Maybe some of the more experienced players & performers can add some opinions here....

anthonyg
08-05-2013, 03:25 AM
I play mostly low G. Or in my case low E or low F as I usually detune the ukulele 2 or 3 semitones. It suits my style and vocal range as I play ukulele to accompany my singing.

I'm not a traditional ukulele player however. If you want to go traditional you want high G. Other than that try it out and see if it suits you.

Anthony

Ukejenny
08-07-2013, 03:12 PM
To me, low G sounds more layered and lush, fuller. But it will be a mellower sound. I have a low G tenor and have been playing my son's high G concert. He wants his next set of strings to be low G. When I get ready to get a soprano, I plan to get one with a high G. What I'm really trying to do is get my whole family addicted to ukulele so I can indulge in my UAS and buy more instruments.

I haven't played long enough to know for sure, but so far Worth strings feel and sound wonderful to me.

UkeKiddinMe
08-07-2013, 03:43 PM
I didn't log too many minutes on the new uke before ripping that high G off and putting a low G on.
Ahhh, much better. :)

armchair_spaceman
08-07-2013, 05:27 PM
Got low G with southcoast wound basses on my moody blackwood Tenor, high G on my cedar top concert.
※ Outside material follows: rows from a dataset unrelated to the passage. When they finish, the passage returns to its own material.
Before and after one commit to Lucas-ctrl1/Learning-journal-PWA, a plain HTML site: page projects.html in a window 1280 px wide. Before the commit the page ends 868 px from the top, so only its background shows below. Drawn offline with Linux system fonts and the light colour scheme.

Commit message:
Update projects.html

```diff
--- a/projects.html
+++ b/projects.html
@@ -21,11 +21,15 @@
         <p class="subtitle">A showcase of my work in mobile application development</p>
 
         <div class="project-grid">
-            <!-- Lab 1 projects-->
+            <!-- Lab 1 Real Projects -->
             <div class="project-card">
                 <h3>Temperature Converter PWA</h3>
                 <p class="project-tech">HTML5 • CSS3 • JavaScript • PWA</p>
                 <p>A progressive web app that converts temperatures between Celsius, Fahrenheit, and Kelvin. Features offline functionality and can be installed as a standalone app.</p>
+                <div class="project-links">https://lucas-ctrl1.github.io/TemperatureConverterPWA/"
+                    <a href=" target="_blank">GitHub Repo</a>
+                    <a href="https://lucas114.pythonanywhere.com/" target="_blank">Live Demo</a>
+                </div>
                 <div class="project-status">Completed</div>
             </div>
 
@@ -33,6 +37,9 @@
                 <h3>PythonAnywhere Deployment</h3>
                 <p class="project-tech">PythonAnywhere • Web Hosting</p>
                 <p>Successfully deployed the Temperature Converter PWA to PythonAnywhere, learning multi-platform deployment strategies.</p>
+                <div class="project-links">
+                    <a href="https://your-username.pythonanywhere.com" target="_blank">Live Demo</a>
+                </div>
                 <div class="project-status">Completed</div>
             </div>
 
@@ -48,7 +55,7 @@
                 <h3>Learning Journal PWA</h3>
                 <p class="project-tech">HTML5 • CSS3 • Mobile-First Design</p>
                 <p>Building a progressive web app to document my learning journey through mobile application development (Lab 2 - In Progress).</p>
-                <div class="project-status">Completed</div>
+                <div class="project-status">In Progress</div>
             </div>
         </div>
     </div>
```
The tenor has a very rich, bassy tone, not really very uke-like, the concert has conventional ukey sound and I like them both.

Flyinby
08-08-2013, 09:44 AM
To me, the unique ukulele sound is lost with low G tuning (or worse, traditional baritone tuning). I have guitars to play, so no need for a uke that sounds pretty much like a little guitar.

There are definitely times when the added range is nice for picking out notes in the key you prefer, rather than being limited by the range of high G tuning, but even at that, a little innovation in bumping the melody up an octave for some passages can add something a little less ordinary than straight melody picking.

I keep one tenor tuned to low G for the above purpose, but can't bear to change over any of my other ukes. Even the couple of baritones I have are likely to end up with GCEA eventually, and one already is but with low G (which may change).

It's all just personal preference of course, but while I can see a uke-only player maybe wanting the more guitar-like sound, it's hard to imagine why a guitar player would want his ukes to sound like the guitar. Smaller and more portable I guess, and fewer strings to worry about, but I enjoy the unique sound a uke gets with high G or other re-entrant tuning.

soupy1957
08-11-2013, 01:42 PM
It's hard for me to think of the sound of a Ukulele as similar to a guitar, with the "G" string high OR low. The two body sizes being so different, .........to me there is definitely a difference either way. I'll change out the Mahogany Ukulele with the low G set, after the current strings bother me. I'm not sure when that will be. I play about an hour a day.